▸ **TASK**
Go through the records underneath and write each one out again exactly.

[DATA SHOWN — start]

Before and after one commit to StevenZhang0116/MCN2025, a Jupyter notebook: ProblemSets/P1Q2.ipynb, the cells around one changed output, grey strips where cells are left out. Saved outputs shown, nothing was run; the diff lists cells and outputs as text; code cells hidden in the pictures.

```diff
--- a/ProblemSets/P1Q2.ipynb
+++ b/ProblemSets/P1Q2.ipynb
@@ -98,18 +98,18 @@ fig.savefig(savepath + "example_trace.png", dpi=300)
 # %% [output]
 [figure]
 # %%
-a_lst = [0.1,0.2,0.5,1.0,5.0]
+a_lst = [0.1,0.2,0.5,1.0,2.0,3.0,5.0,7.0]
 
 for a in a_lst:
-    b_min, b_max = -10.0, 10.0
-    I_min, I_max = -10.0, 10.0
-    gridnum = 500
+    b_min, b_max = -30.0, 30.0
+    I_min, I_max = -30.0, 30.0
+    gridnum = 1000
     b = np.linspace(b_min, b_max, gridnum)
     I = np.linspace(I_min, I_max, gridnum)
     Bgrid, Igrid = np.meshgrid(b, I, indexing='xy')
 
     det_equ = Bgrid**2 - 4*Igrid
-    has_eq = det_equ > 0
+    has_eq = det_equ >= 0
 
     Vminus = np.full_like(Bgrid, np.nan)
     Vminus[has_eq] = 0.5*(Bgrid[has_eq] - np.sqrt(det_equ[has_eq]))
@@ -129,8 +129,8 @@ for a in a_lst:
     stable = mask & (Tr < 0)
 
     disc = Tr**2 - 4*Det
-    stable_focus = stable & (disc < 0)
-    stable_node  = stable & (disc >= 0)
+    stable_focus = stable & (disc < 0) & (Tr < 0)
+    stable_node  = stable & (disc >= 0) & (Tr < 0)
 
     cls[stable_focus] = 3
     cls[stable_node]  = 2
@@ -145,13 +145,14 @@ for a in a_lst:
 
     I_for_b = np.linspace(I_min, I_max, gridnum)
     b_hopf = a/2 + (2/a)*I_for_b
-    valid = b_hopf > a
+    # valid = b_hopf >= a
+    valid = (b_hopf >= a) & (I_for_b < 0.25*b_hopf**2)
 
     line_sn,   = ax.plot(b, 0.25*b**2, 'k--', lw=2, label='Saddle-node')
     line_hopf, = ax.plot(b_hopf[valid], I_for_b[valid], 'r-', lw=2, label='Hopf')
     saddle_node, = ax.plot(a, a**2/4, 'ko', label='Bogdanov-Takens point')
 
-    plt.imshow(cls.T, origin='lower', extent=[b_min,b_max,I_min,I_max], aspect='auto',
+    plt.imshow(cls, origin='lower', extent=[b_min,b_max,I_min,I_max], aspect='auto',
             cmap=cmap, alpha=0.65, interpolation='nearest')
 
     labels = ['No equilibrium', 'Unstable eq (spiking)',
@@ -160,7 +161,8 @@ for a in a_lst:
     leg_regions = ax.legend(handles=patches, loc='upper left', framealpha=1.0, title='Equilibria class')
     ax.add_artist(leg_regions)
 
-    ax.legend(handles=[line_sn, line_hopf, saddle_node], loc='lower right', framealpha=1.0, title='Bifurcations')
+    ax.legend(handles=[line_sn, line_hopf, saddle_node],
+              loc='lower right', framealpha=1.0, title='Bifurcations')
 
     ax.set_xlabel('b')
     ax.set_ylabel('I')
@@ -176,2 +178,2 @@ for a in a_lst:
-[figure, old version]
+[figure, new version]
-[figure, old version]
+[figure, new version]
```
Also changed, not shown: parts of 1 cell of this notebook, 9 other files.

[DATA SHOWN — finish]

▸ **RESULT OF THIS EXERCISE**
Before and after one commit to StevenZhang0116/MCN2025, a Jupyter notebook: ProblemSets/P1Q2.ipynb, the cells around one changed output, grey strips where cells are left out. Saved outputs shown, nothing was run; the diff lists cells and outputs as text; code cells hidden in the pictures.

```diff
--- a/ProblemSets/P1Q2.ipynb
+++ b/ProblemSets/P1Q2.ipynb
@@ -98,18 +98,18 @@ fig.savefig(savepath + "example_trace.png", dpi=300)
 # %% [output]
 [figure]
 # %%
-a_lst = [0.1,0.2,0.5,1.0,5.0]
+a_lst = [0.1,0.2,0.5,1.0,2.0,3.0,5.0,7.0]
 
 for a in a_lst:
-    b_min, b_max = -10.0, 10.0
-    I_min, I_max = -10.0, 10.0
-    gridnum = 500
+    b_min, b_max = -30.0, 30.0
+    I_min, I_max = -30.0, 30.0
+    gridnum = 1000
     b = np.linspace(b_min, b_max, gridnum)
     I = np.linspace(I_min, I_max, gridnum)
     Bgrid, Igrid = np.meshgrid(b, I, indexing='xy')
 
     det_equ = Bgrid**2 - 4*Igrid
-    has_eq = det_equ > 0
+    has_eq = det_equ >= 0
 
     Vminus = np.full_like(Bgrid, np.nan)
     Vminus[has_eq] = 0.5*(Bgrid[has_eq] - np.sqrt(det_equ[has_eq]))
@@ -129,8 +129,8 @@ for a in a_lst:
     stable = mask & (Tr < 0)
 
     disc = Tr**2 - 4*Det
-    stable_focus = stable & (disc < 0)
-    stable_node  = stable & (disc >= 0)
+    stable_focus = stable & (disc < 0) & (Tr < 0)
+    stable_node  = stable & (disc >= 0) & (Tr < 0)
 
     cls[stable_focus] = 3
     cls[stable_node]  = 2
@@ -145,13 +145,14 @@ for a in a_lst:
 
     I_for_b = np.linspace(I_min, I_max, gridnum)
     b_hopf = a/2 + (2/a)*I_for_b
-    valid = b_hopf > a
+    # valid = b_hopf >= a
+    valid = (b_hopf >= a) & (I_for_b < 0.25*b_hopf**2)
 
     line_sn,   = ax.plot(b, 0.25*b**2, 'k--', lw=2, label='Saddle-node')
     line_hopf, = ax.plot(b_hopf[valid], I_for_b[valid], 'r-', lw=2, label='Hopf')
     saddle_node, = ax.plot(a, a**2/4, 'ko', label='Bogdanov-Takens point')
 
-    plt.imshow(cls.T, origin='lower', extent=[b_min,b_max,I_min,I_max], aspect='auto',
+    plt.imshow(cls, origin='lower', extent=[b_min,b_max,I_min,I_max], aspect='auto',
             cmap=cmap, alpha=0.65, interpolation='nearest')
 
     labels = ['No equilibrium', 'Unstable eq (spiking)',
@@ -160,7 +161,8 @@ for a in a_lst:
     leg_regions = ax.legend(handles=patches, loc='upper left', framealpha=1.0, title='Equilibria class')
     ax.add_artist(leg_regions)
 
-    ax.legend(handles=[line_sn, line_hopf, saddle_node], loc='lower right', framealpha=1.0, title='Bifurcations')
+    ax.legend(handles=[line_sn, line_hopf, saddle_node],
+              loc='lower right', framealpha=1.0, title='Bifurcations')
 
     ax.set_xlabel('b')
     ax.set_ylabel('I')
@@ -176,2 +178,2 @@ for a in a_lst:
-[figure, old version]
+[figure, new version]
-[figure, old version]
+[figure, new version]
```
Also changed, not shown: parts of 1 cell of this notebook, 9 other files.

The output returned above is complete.